Records provided
--------------------------------------------------
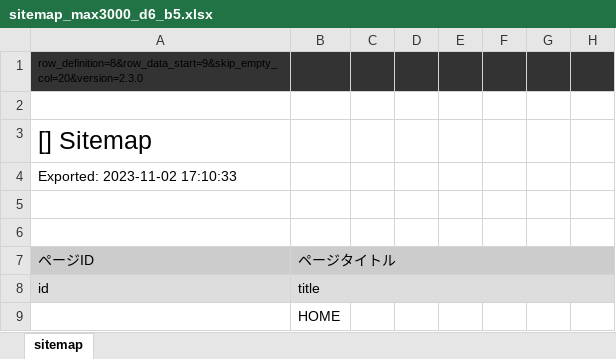
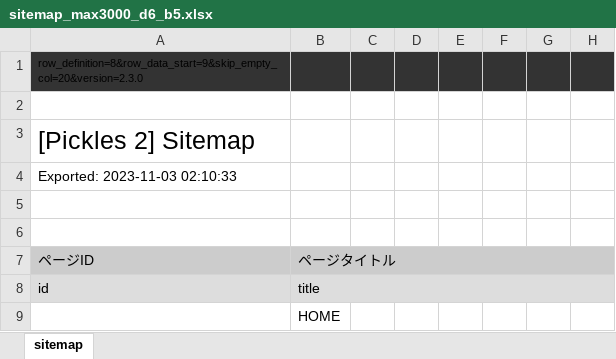
Before and after one commit to tomk79/large-sitemap-files-for-pickles2, an Excel workbook: dist/sitemap_max3000_d6_b5.xlsx, sheet sitemap, drawn as a sheet; only a part is shown; values as stored, in another font and other column widths than the file's, no borders; the diff names each change by its address in the sheet, - before the commit and + after, or states it on an @@ line.

```diff
--- a/dist/sitemap_max3000_d6_b5.xlsx (sheet sitemap)
+++ b/dist/sitemap_max3000_d6_b5.xlsx (sheet sitemap)
-A3 (ページID): [] Sitemap
+A3 (ページID): [Pickles 2] Sitemap
-A4 (ページID): Exported: 2023-11-02 17:10:33
+A4 (ページID): Exported: 2023-11-03 02:10:33
```
Also changed, not shown: dist/blogmap_max10000.xlsx, dist/blogmap_max20000.xlsx, 13 other files.
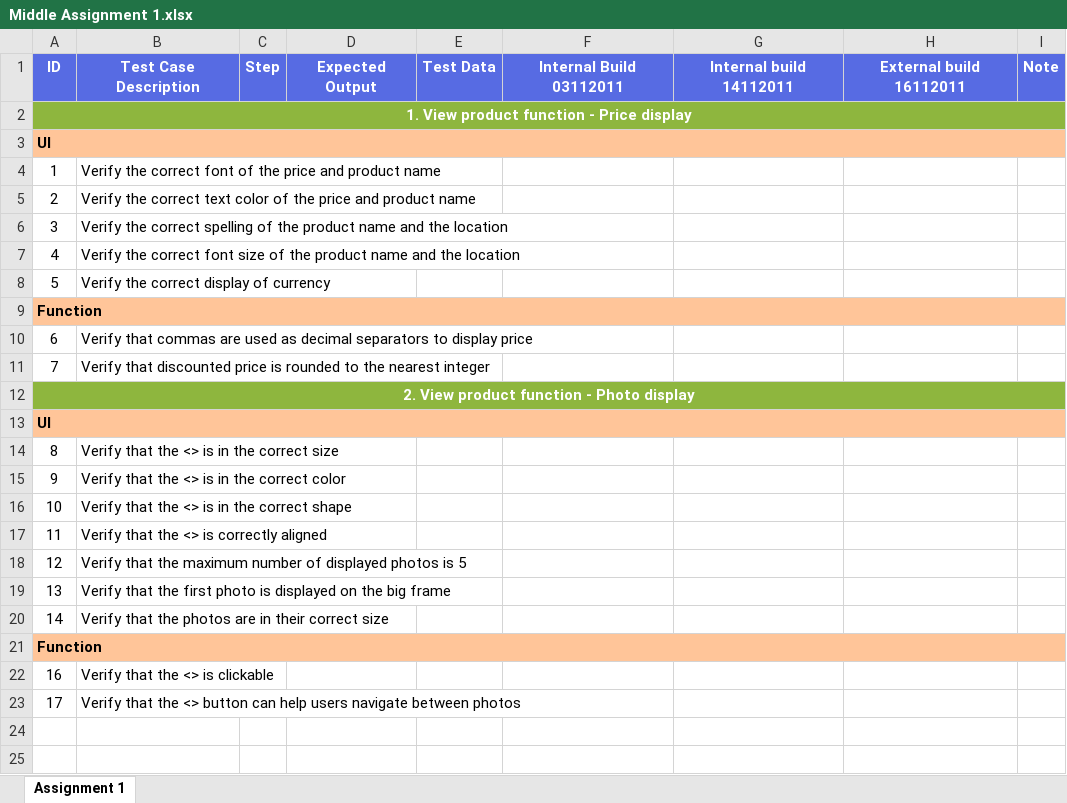
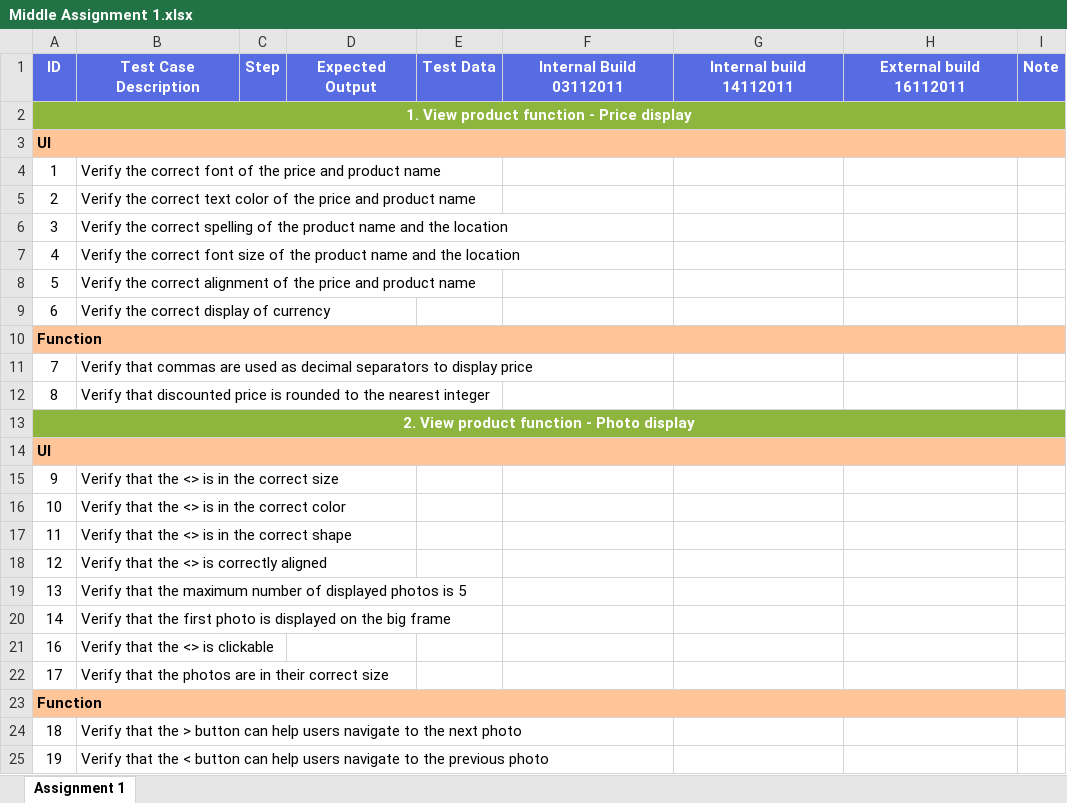
Before and after one commit to honganh1206/NashTech_Homework, an Excel workbook: Middle Assignment 1/Middle Assignment 1.xlsx, sheet Assignment 1, drawn as a sheet; values as stored, in another font and other column widths than the file's, no borders; removed rows and columns are numbered as before the commit, all else as after; the diff names each change by its address in the sheet, - before the commit and + after, or states it on an @@ line.

```diff
--- a/Middle Assignment 1/Middle Assignment 1.xlsx (sheet Assignment 1)
+++ b/Middle Assignment 1/Middle Assignment 1.xlsx (sheet Assignment 1)
+row 8: 5 | Verify the correct alignment of the price and product name
-A9: 5
+A9: 6
-A11: 6
+A11: 7
-A12: 7
+A12: 8
-A15: 8
+A15: 9
-A16: 9
+A16: 10
-A17: 10
+A17: 11
-A18: 11
+A18: 12
-A19: 12
+A19: 13
-A20: 13
+A20: 14
@@ row 22 moved to row 21: 16 @@
-A22: 14
+A22: 17
-row 23: 17 | Verify that the <> button can help users navigate between photos
+row 24: 18 | Verify that the > button can help users navigate to the next photo
+row 25: 19 | Verify that the < button can help users navigate to the previous photo
```
Also changed, not shown: 1 other file.
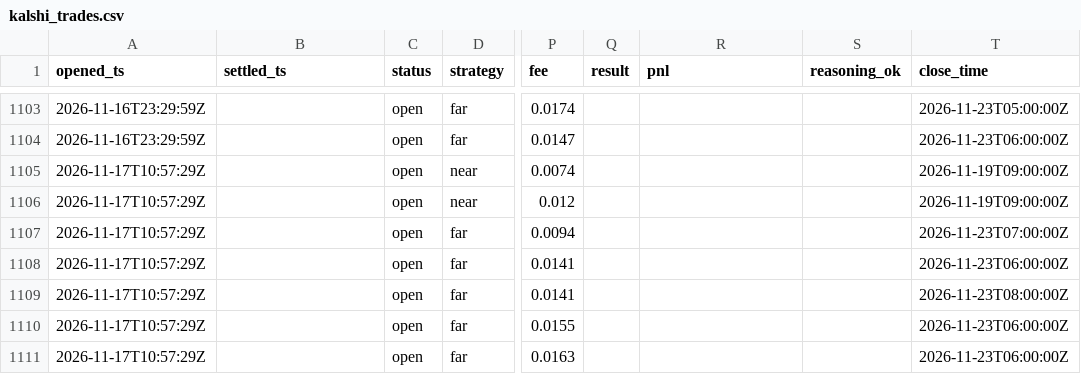
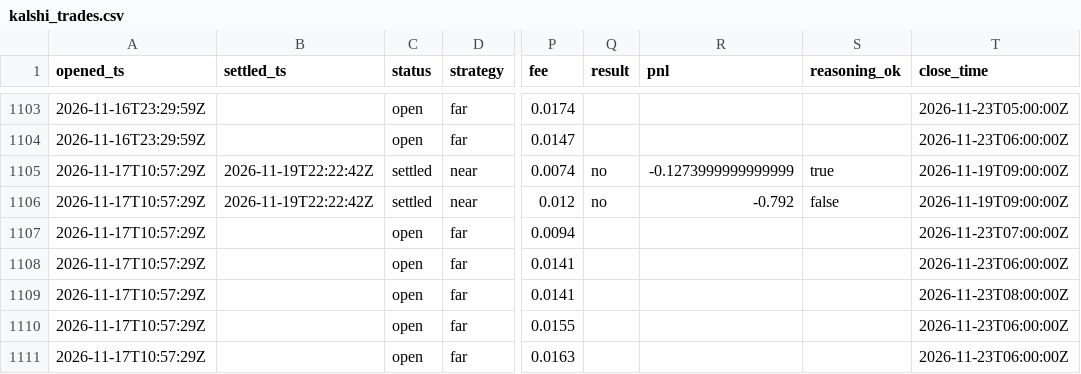
Before and after one commit to JakeA02/EduardoSaverin, a CSV file: data/paper/kalshi_trades.csv, drawn as a sheet; only a part is shown, gaps mark what is left out; the diff covers the shown part only; the diff names each change by its address in the sheet, - before the commit and + after, or states it on an @@ line.

```diff
--- a/data/paper/kalshi_trades.csv
+++ b/data/paper/kalshi_trades.csv
-B1105:B1106 (settled_ts): (empty)
+B1105:B1106 (settled_ts): 2026-11-19T22:22:42Z
-C1105:C1106 (status): open
+C1105:C1106 (status): settled
-Q1105:Q1106 (result): (empty)
+Q1105:Q1106 (result): no
-R1105 (pnl): (empty)
+R1105 (pnl): -0.1273999999999999
-S1105 (reasoning_ok): (empty)
+S1105 (reasoning_ok): true
-R1106 (pnl): (empty)
+R1106 (pnl): -0.792
-S1106 (reasoning_ok): (empty)
+S1106 (reasoning_ok): false
```
Also changed, not shown: 7 added rows and 50 edited cells elsewhere in this file, data/consensus/consensus.csv, data/eia/actuals.csv, 7 other files.
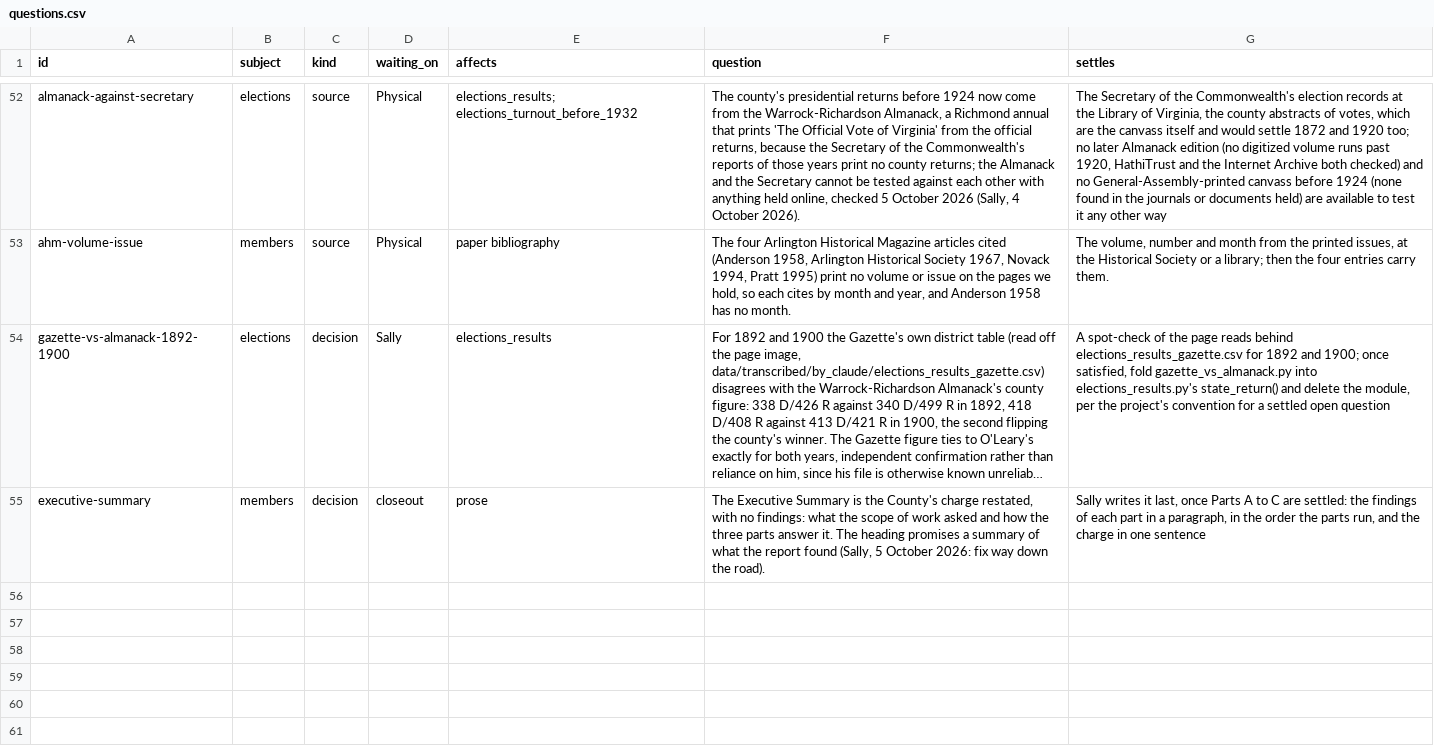
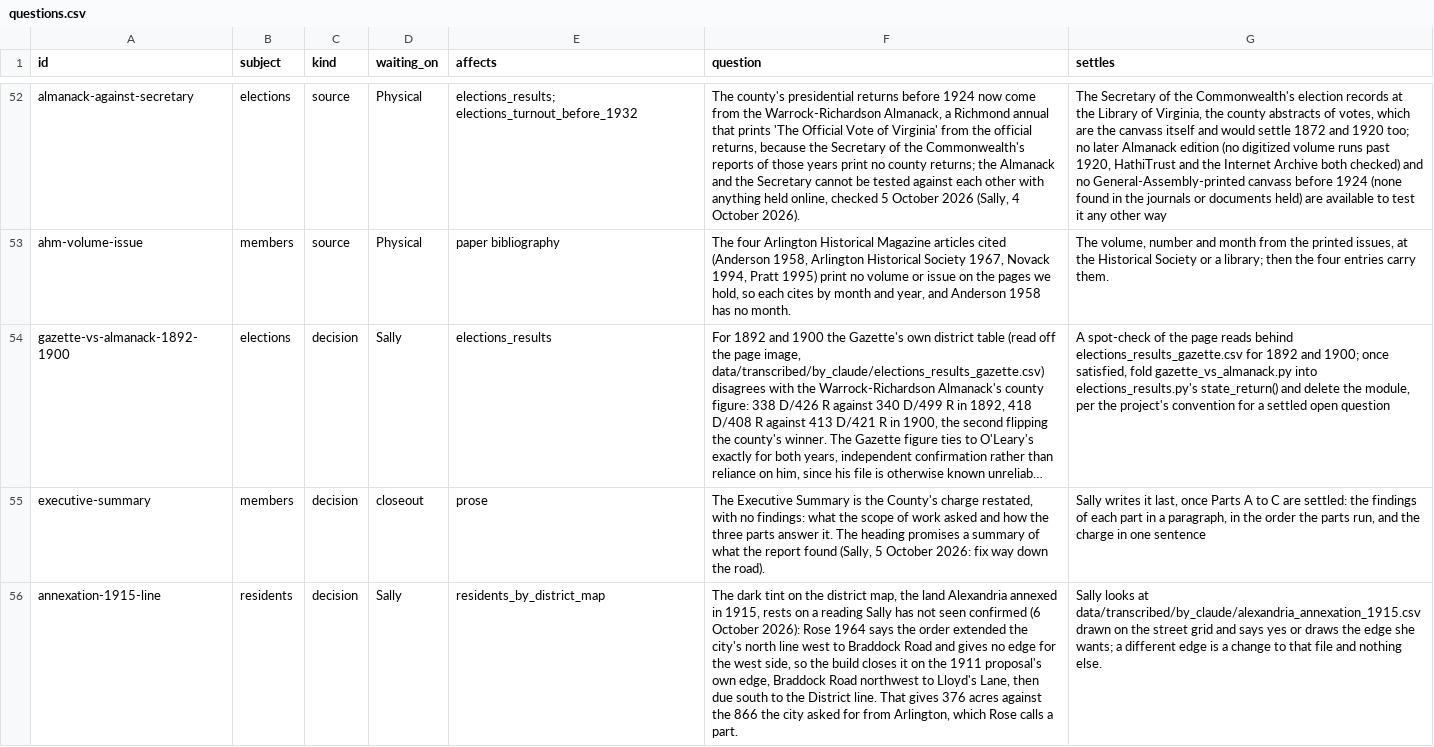
Before and after one commit to slhudson/arlington-bsap, a CSV file: docs/questions.csv, drawn as a sheet; only a part is shown, gaps mark what is left out; long unchanged cells end in …; the diff names each change by its address in the sheet, - before the commit and + after, or states it on an @@ line.

```diff
--- a/docs/questions.csv
+++ b/docs/questions.csv
+row 56: annexation-1915-line | residents | decision | Sally | residents_by_district_map | The dark tint on the district map, the land Alexandria annexed in 1915, rests on a reading Sally has not seen confirmed (6 October 2026): Rose 1964 says the order extended the city's north line west to Braddock Road and gives no edge for the west side, so the build closes it on the 1911 proposal's own edge, Braddock Road northwest to Lloyd's Lane, then due south to the District line. That gives 376 acres against the 866 the city asked for from Arlington, which Rose calls a part. | Sally looks at data/transcribed/by_claude/alexandria_annexation_1915.csv drawn on the street grid and says yes or draws the edge she wants; a different edge is a change to that file and nothing else.
```
Also changed, not shown: data/contents.csv, data/transcribed/by_claude/alexandria_limits_1912.csv, 16 other files.
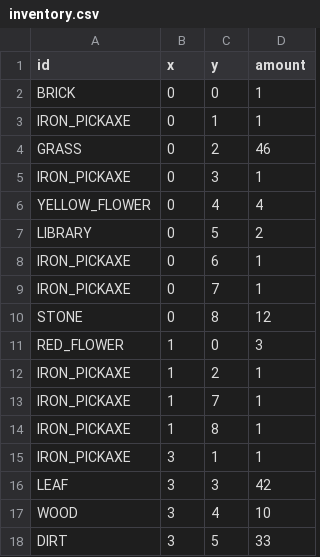
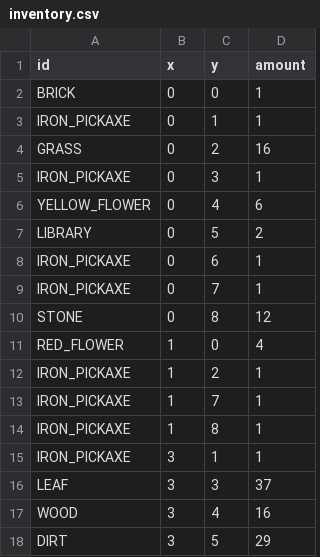
Before and after one commit to MMMatth/video-game-cpp, a CSV file: assets/csv/inventory.csv, drawn as a sheet.

```diff
--- a/assets/csv/inventory.csv
+++ b/assets/csv/inventory.csv
@@ -3,5 +3,5 @@ BRICK;0;0;1
 IRON_PICKAXE;0;1;1
-GRASS;0;2;46
+GRASS;0;2;16
 IRON_PICKAXE;0;3;1
-YELLOW_FLOWER;0;4;4
+YELLOW_FLOWER;0;4;6
 LIBRARY;0;5;2
@@ -10,3 +10,3 @@ IRON_PICKAXE;0;7;1
 STONE;0;8;12
-RED_FLOWER;1;0;3
+RED_FLOWER;1;0;4
 IRON_PICKAXE;1;2;1
@@ -15,4 +15,4 @@ IRON_PICKAXE;1;8;1
 IRON_PICKAXE;3;1;1
-LEAF;3;3;42
-WOOD;3;4;10
-DIRT;3;5;33
+LEAF;3;3;37
+WOOD;3;4;16
+DIRT;3;5;29
```
Also changed, not shown: 7 other files.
--------------------------------------------------
The problem
Each line above should be written out again exactly, without any image.

Response to the exercise
Before and after one commit to tomk79/large-sitemap-files-for-pickles2, an Excel workbook: dist/sitemap_max3000_d6_b5.xlsx, sheet sitemap, drawn as a sheet; only a part is shown; values as stored, in another font and other column widths than the file's, no borders; the diff names each change by its address in the sheet, - before the commit and + after, or states it on an @@ line.

```diff
--- a/dist/sitemap_max3000_d6_b5.xlsx (sheet sitemap)
+++ b/dist/sitemap_max3000_d6_b5.xlsx (sheet sitemap)
-A3 (ページID): [] Sitemap
+A3 (ページID): [Pickles 2] Sitemap
-A4 (ページID): Exported: 2023-11-02 17:10:33
+A4 (ページID): Exported: 2023-11-03 02:10:33
```
Also changed, not shown: dist/blogmap_max10000.xlsx, dist/blogmap_max20000.xlsx, 13 other files.
Before and after one commit to honganh1206/NashTech_Homework, an Excel workbook: Middle Assignment 1/Middle Assignment 1.xlsx, sheet Assignment 1, drawn as a sheet; values as stored, in another font and other column widths than the file's, no borders; removed rows and columns are numbered as before the commit, all else as after; the diff names each change by its address in the sheet, - before the commit and + after, or states it on an @@ line.

```diff
--- a/Middle Assignment 1/Middle Assignment 1.xlsx (sheet Assignment 1)
+++ b/Middle Assignment 1/Middle Assignment 1.xlsx (sheet Assignment 1)
+row 8: 5 | Verify the correct alignment of the price and product name
-A9: 5
+A9: 6
-A11: 6
+A11: 7
-A12: 7
+A12: 8
-A15: 8
+A15: 9
-A16: 9
+A16: 10
-A17: 10
+A17: 11
-A18: 11
+A18: 12
-A19: 12
+A19: 13
-A20: 13
+A20: 14
@@ row 22 moved to row 21: 16 @@
-A22: 14
+A22: 17
-row 23: 17 | Verify that the <> button can help users navigate between photos
+row 24: 18 | Verify that the > button can help users navigate to the next photo
+row 25: 19 | Verify that the < button can help users navigate to the previous photo
```
Also changed, not shown: 1 other file.
Before and after one commit to JakeA02/EduardoSaverin, a CSV file: data/paper/kalshi_trades.csv, drawn as a sheet; only a part is shown, gaps mark what is left out; the diff covers the shown part only; the diff names each change by its address in the sheet, - before the commit and + after, or states it on an @@ line.

```diff
--- a/data/paper/kalshi_trades.csv
+++ b/data/paper/kalshi_trades.csv
-B1105:B1106 (settled_ts): (empty)
+B1105:B1106 (settled_ts): 2026-11-19T22:22:42Z
-C1105:C1106 (status): open
+C1105:C1106 (status): settled
-Q1105:Q1106 (result): (empty)
+Q1105:Q1106 (result): no
-R1105 (pnl): (empty)
+R1105 (pnl): -0.1273999999999999
-S1105 (reasoning_ok): (empty)
+S1105 (reasoning_ok): true
-R1106 (pnl): (empty)
+R1106 (pnl): -0.792
-S1106 (reasoning_ok): (empty)
+S1106 (reasoning_ok): false
```
Also changed, not shown: 7 added rows and 50 edited cells elsewhere in this file, data/consensus/consensus.csv, data/eia/actuals.csv, 7 other files.
Before and after one commit to slhudson/arlington-bsap, a CSV file: docs/questions.csv, drawn as a sheet; only a part is shown, gaps mark what is left out; long unchanged cells end in …; the diff names each change by its address in the sheet, - before the commit and + after, or states it on an @@ line.

```diff
--- a/docs/questions.csv
+++ b/docs/questions.csv
+row 56: annexation-1915-line | residents | decision | Sally | residents_by_district_map | The dark tint on the district map, the land Alexandria annexed in 1915, rests on a reading Sally has not seen confirmed (6 October 2026): Rose 1964 says the order extended the city's north line west to Braddock Road and gives no edge for the west side, so the build closes it on the 1911 proposal's own edge, Braddock Road northwest to Lloyd's Lane, then due south to the District line. That gives 376 acres against the 866 the city asked for from Arlington, which Rose calls a part. | Sally looks at data/transcribed/by_claude/alexandria_annexation_1915.csv drawn on the street grid and says yes or draws the edge she wants; a different edge is a change to that file and nothing else.
```
Also changed, not shown: data/contents.csv, data/transcribed/by_claude/alexandria_limits_1912.csv, 16 other files.
Before and after one commit to MMMatth/video-game-cpp, a CSV file: assets/csv/inventory.csv, drawn as a sheet.

```diff
--- a/assets/csv/inventory.csv
+++ b/assets/csv/inventory.csv
@@ -3,5 +3,5 @@ BRICK;0;0;1
 IRON_PICKAXE;0;1;1
-GRASS;0;2;46
+GRASS;0;2;16
 IRON_PICKAXE;0;3;1
-YELLOW_FLOWER;0;4;4
+YELLOW_FLOWER;0;4;6
 LIBRARY;0;5;2
@@ -10,3 +10,3 @@ IRON_PICKAXE;0;7;1
 STONE;0;8;12
-RED_FLOWER;1;0;3
+RED_FLOWER;1;0;4
 IRON_PICKAXE;1;2;1
@@ -15,4 +15,4 @@ IRON_PICKAXE;1;8;1
 IRON_PICKAXE;3;1;1
-LEAF;3;3;42
-WOOD;3;4;10
-DIRT;3;5;33
+LEAF;3;3;37
+WOOD;3;4;16
+DIRT;3;5;29
```
Also changed, not shown: 7 other files.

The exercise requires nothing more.